They should also be worried about Vuk, (Sacramento’s own Jessica Chastain, “Molly’s Game”), a villainous shape-shifting alien who wants to control Jean for nefarious purposes.

It all sounds interesting, but under the direction and screenwriting of Simon Kinberg, it all becomes rather tedious.

The biggest problem with “Dark Phoenix” is despite such a fantastic cast, the story is cold and humorless.

“I suppose “Avengers: Endgame” set the bar way too high on how to wrap a series. A little more razzle-dazzle could have done wonders for “Dark Phoenix.”

It should have been so much better. Unfortunately, it’s just OK.

Editor's Note: Be sure to catch my movie talk segment on the Kitty O'Neal Show Fridays now at 6:20 p.m. on radio station KFBK 1530 AM and 93.1 FM.

Check Out This Trailer For "DARK PHOENIX"

Lana K. Wilson-Combs is a member of the Broadcast Film Critics’ Association (BFCA), The Black Film Critics Circle (BFCC), The Alliance Of Women Film Journalists (AWFJ) and a Nominating Committee Voting Member for the NAACP Image Awards.


<b>“The Bingo Long Traveling All-Stars & Motor Kings.”</b> Title: “The Bingo Long Traveling All-Stars & Motor Kings.”
Year Released: 1977
Running Time: 110
Production Company: Universal Pictures
Director: John Badham
Director of Photography: Bill Butler
Screenwriter: William Brashler
Author: Lana K. Wilson-Combs

REVIEW: It must have been my recent chance meeting with former Dodger legend Dusty Baker that turned my attention to the Dodgers and baseball in particular.
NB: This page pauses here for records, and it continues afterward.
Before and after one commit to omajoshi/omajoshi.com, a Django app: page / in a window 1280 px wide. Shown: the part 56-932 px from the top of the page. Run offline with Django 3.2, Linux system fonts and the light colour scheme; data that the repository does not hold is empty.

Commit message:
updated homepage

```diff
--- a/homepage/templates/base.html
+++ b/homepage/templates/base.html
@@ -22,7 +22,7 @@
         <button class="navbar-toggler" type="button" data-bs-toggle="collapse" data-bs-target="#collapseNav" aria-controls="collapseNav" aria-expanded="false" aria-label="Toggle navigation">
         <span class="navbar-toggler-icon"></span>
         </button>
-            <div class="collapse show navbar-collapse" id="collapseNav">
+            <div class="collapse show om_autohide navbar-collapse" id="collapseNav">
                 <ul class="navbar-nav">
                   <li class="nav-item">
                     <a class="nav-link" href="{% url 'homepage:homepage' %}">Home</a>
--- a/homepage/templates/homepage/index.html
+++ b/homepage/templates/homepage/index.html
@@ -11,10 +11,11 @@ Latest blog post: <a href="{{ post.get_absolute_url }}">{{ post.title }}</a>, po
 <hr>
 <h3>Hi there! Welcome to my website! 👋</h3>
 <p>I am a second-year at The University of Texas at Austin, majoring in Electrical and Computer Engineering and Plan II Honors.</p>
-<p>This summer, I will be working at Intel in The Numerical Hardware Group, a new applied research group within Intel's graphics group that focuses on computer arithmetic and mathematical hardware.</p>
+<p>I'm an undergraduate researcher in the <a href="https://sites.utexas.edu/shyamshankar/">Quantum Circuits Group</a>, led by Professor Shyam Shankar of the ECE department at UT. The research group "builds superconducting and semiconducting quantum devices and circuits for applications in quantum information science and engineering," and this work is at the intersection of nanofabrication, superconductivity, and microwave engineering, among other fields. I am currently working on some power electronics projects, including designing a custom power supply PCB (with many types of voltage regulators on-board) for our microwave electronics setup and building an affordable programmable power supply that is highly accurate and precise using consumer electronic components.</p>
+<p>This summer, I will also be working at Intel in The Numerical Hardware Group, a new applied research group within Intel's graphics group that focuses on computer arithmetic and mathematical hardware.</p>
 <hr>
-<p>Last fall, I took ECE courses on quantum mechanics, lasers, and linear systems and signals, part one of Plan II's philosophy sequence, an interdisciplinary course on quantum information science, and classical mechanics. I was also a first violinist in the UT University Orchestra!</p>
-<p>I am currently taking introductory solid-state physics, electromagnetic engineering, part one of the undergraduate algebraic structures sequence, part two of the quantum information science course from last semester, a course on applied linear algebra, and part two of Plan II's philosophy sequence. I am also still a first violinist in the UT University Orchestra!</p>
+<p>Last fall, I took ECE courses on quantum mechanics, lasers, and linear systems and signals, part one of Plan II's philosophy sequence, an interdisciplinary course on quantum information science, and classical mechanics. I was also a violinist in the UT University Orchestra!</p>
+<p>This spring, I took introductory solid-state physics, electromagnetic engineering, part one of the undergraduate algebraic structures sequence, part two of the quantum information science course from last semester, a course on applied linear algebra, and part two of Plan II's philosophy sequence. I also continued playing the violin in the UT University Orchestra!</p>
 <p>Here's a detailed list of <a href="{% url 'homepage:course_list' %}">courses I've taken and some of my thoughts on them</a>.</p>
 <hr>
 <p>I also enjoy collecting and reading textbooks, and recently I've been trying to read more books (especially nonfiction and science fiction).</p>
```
Then again, baseball season is right around the corner, so this review was just meant to me.

The truth is, I realized I hadn’t reviewed any baseball movies in a long time. One of my favorite...
Which Of The Following Stars of "The Bingo Long Traveling All-Stars & Motor Kings" Won A Tony Award As "Best Supporting Actor In A Musical?"
"Ted Ross"
"Richard Pryor"
"Billy Dee Williams'"
" James Earl Jones"